The quality plate appearances put pressure on Keller and forced a mound visit. Just as he did in the fourth, however, Keller retired three batters in a row: Báez (flyout), Cabrera (strikeout) and Harold Castro (lineout).
“They’re in the middle of the order,” Hinch said. “Javy has been as hot as anybody. We want those guys to drive the ball. There’s no base-to-base. It was a hard time moving runners around in general tonight. But give your middle of the order as many chances as possible, and we feel good about that.”
In the seventh, Robbie Grossman reached safely with a six-pitch walk. Spencer Torkelson, the next batter, was hit in the helmet with an 88 mph changeup, and after he exited the game, Jeimer Candelario came off the bench to replace him.
That put two runners on with no outs.
Royals right-handed reliever Taylor Clarke replaced a tiring Keller and retired three batters in a row: Jonathan Schoop (pop out), Victor Reyes (groundout) and Greene (strikeout).
Greene struck out on three changeups.
Michael Pineda back from the IL
Right-hander Michael Pineda returned from the injured list and started his first game for the Tigers since May 14. He allowed three runs across seven innings and threw 65 pitches (41 strikes).
“I’m happy to be back,” Pineda said.
The Tigers didn’t want to overwork Pineda, who made two rehab starts for Triple-A Toledo. Hinch kept the nine-year MLB veteran on an innings limit.
“That was about as far as we were going to take him, no matter what,” Hinch said. “His pitch count wasn’t up by any means, but given that we didn’t give him many rehab starts, five ups was about as far as we wanted to take him.”

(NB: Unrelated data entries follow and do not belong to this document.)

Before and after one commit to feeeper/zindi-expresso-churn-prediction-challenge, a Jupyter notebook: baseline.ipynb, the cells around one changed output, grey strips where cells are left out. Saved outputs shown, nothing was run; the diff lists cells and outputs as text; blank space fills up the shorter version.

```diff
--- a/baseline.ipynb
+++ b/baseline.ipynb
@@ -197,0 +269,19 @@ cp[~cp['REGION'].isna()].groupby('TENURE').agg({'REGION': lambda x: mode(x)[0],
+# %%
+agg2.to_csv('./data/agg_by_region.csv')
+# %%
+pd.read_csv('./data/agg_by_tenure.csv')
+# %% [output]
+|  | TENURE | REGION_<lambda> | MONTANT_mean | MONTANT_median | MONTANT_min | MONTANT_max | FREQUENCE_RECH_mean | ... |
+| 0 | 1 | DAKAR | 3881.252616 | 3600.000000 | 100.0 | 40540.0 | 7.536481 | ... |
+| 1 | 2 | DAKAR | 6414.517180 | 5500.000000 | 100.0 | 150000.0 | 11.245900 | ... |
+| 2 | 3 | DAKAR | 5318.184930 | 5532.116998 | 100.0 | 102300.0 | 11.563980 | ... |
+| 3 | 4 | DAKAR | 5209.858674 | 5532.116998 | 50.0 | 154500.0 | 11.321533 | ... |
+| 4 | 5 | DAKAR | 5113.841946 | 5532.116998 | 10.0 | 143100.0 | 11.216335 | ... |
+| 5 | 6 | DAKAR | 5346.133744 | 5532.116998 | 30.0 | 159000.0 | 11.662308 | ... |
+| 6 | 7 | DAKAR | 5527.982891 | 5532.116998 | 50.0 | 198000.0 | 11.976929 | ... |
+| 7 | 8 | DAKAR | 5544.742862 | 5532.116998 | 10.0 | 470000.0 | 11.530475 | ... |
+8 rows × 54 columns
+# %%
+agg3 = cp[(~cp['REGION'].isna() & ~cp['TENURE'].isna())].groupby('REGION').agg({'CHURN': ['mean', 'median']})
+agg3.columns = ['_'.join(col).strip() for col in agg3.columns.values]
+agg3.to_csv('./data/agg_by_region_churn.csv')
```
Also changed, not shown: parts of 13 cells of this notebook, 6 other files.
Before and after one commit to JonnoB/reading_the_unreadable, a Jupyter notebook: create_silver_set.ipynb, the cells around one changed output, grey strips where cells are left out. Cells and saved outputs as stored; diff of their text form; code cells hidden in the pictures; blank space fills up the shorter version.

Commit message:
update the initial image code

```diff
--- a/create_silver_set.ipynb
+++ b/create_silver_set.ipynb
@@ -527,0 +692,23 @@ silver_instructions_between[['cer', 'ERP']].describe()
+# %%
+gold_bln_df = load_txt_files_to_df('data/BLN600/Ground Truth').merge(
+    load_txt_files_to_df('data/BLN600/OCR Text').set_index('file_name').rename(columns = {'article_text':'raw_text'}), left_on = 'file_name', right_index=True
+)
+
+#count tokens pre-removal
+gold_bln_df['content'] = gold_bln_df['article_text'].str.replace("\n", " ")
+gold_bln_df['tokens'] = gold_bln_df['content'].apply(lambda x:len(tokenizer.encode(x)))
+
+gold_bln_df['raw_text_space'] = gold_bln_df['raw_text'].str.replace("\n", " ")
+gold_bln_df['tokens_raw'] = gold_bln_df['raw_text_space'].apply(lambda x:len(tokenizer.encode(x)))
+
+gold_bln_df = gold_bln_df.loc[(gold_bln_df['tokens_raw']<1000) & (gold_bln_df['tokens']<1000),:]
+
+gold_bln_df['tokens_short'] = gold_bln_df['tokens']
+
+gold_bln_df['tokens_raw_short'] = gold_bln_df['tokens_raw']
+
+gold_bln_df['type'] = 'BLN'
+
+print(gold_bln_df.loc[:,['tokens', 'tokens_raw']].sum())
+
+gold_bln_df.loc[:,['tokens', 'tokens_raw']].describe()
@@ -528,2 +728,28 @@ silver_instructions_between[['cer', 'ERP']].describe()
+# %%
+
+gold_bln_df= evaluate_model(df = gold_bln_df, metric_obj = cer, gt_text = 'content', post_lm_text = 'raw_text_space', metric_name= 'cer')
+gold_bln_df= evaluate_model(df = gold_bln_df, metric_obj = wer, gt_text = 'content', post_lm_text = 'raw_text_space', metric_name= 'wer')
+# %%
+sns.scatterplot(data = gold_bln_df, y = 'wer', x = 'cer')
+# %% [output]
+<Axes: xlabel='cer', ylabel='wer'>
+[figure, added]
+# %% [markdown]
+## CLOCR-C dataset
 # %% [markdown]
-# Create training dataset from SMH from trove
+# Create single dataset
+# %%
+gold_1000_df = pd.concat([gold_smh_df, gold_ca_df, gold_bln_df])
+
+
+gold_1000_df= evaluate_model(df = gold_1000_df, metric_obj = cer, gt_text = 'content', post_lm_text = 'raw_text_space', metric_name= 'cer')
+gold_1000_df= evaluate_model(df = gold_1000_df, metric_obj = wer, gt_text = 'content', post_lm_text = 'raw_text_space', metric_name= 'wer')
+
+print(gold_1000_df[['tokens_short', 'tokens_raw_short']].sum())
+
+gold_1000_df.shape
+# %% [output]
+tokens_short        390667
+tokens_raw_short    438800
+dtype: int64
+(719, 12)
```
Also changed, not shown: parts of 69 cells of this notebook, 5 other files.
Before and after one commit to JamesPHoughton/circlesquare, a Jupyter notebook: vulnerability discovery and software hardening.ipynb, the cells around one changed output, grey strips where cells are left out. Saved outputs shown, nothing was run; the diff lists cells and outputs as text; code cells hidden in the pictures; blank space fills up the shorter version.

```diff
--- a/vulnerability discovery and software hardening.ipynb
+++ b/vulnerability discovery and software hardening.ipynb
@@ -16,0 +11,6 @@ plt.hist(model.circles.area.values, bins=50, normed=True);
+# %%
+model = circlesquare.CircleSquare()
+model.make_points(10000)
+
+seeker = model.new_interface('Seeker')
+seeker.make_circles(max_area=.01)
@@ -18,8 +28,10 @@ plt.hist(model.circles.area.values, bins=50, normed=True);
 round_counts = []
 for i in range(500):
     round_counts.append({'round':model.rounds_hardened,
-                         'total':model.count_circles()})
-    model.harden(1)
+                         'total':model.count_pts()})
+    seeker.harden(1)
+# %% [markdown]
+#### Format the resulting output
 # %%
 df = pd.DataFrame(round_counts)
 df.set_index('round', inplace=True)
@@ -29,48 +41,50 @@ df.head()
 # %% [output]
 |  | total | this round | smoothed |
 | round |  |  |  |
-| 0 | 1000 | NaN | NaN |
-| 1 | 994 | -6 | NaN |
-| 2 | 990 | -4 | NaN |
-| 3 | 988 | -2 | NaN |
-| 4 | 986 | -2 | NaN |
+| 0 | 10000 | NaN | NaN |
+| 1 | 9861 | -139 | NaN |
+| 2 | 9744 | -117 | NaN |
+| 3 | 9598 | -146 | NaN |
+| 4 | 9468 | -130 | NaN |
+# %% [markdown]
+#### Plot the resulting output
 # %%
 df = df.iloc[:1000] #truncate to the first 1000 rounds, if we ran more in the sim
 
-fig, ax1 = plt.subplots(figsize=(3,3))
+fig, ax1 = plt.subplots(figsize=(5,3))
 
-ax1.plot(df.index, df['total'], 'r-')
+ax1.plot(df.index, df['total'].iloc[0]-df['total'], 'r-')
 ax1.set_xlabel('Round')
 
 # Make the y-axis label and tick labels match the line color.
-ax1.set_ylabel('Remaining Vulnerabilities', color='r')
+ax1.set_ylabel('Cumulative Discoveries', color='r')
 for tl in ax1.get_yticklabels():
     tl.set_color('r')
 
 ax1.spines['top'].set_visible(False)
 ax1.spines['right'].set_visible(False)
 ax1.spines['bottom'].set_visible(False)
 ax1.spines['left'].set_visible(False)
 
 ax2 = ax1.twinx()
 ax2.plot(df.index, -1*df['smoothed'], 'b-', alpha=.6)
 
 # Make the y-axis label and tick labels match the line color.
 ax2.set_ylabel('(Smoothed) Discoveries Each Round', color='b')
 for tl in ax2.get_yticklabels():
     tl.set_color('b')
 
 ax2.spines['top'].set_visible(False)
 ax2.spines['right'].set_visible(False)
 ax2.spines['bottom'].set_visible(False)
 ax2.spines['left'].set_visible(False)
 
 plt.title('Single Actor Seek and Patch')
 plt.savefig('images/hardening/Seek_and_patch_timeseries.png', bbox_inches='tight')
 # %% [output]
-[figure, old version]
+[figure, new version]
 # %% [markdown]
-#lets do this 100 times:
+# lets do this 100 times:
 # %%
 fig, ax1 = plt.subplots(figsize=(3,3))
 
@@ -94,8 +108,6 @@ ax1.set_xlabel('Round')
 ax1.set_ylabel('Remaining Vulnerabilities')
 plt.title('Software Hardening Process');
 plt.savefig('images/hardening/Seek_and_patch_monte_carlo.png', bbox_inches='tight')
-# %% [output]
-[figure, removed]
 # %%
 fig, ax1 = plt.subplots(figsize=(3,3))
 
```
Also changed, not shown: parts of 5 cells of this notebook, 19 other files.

The Royals didn’t draw a walk against Pineda, but they tallied seven hits and struck out three times. Two of those hits were solo home runs in the fourth inning: Vinnie Pasquantino (for his first MLB hit) and Hunter Dozier drilled back-to-back homers.
Those homers put the Royals ahead 3-0.
“We’re here to win the game and play hard every day,” Pineda said about the lack of run support. “I don’t think people are frustrated, but they want to do their job. Everybody here, we want to do our job. Sometimes, we don’t have the best success in the game, but we’re trying to do everything we can to be better. That’s the goal for everybody here.”
Kansas City scored its first run in the third inning, ignited by Whit Merrifield’s double. Third baseman Harold Castro was too far away from his bag, so Merrifield stole third base easily.
He then scored on Andrew Benintendi’s single.
Pineda worked efficiently. Even in the Royals’ two-run fourth inning, the 33-year-old needed 17 pitches for three outs. He threw nine pitches in the first, 10 pitches in the second and 14 pitches in the third.
“They’re a very aggressive team,” Pineda said. “They love to swing at the first pitch. I know that, so I tried to execute my pitches, especially the first pitch. … I felt great today, especially in the last inning.”
Pineda was replaced by right-handed reliever Jason Foley, who completed a scoreless sixth inning. Left-hander Tyler Alexander handled the next two innings, and righty Will Vest tossed the ninth.